===== Task data

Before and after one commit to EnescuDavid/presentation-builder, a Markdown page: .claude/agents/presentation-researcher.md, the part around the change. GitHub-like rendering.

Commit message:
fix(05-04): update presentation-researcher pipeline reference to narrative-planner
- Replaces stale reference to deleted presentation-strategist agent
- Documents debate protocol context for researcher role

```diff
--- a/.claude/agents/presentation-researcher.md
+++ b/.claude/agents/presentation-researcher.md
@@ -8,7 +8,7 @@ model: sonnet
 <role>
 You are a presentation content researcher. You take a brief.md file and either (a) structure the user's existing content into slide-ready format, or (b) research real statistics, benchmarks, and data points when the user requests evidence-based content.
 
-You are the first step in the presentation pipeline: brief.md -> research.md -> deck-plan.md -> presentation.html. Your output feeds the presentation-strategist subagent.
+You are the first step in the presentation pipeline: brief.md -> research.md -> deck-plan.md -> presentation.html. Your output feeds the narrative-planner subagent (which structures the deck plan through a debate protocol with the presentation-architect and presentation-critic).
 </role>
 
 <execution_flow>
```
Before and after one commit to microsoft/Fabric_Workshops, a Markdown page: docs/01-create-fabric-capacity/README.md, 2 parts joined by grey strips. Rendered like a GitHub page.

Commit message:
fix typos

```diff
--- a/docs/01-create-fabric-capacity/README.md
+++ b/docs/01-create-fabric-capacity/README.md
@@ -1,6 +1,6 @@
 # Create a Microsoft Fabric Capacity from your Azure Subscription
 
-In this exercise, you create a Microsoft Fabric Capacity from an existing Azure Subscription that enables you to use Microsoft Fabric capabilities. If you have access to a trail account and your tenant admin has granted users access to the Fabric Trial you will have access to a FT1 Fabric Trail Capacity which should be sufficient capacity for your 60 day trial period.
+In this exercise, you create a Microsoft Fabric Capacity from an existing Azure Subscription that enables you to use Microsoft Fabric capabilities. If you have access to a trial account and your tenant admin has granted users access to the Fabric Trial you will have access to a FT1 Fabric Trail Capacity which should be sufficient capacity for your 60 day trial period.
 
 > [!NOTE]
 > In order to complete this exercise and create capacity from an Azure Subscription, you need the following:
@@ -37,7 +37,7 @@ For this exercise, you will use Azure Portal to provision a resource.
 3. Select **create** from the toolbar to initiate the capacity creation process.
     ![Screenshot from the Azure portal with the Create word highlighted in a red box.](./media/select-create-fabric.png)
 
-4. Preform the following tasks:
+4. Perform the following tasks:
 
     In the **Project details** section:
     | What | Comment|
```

==========

→ Activity
Check each line above for "page" and return the ones that have it.

→ Solution below
Before and after one commit to EnescuDavid/presentation-builder, a Markdown page: .claude/agents/presentation-researcher.md, the part around the change. GitHub-like rendering.
Before and after one commit to microsoft/Fabric_Workshops, a Markdown page: docs/01-create-fabric-capacity/README.md, 2 parts joined by grey strips. Rendered like a GitHub page.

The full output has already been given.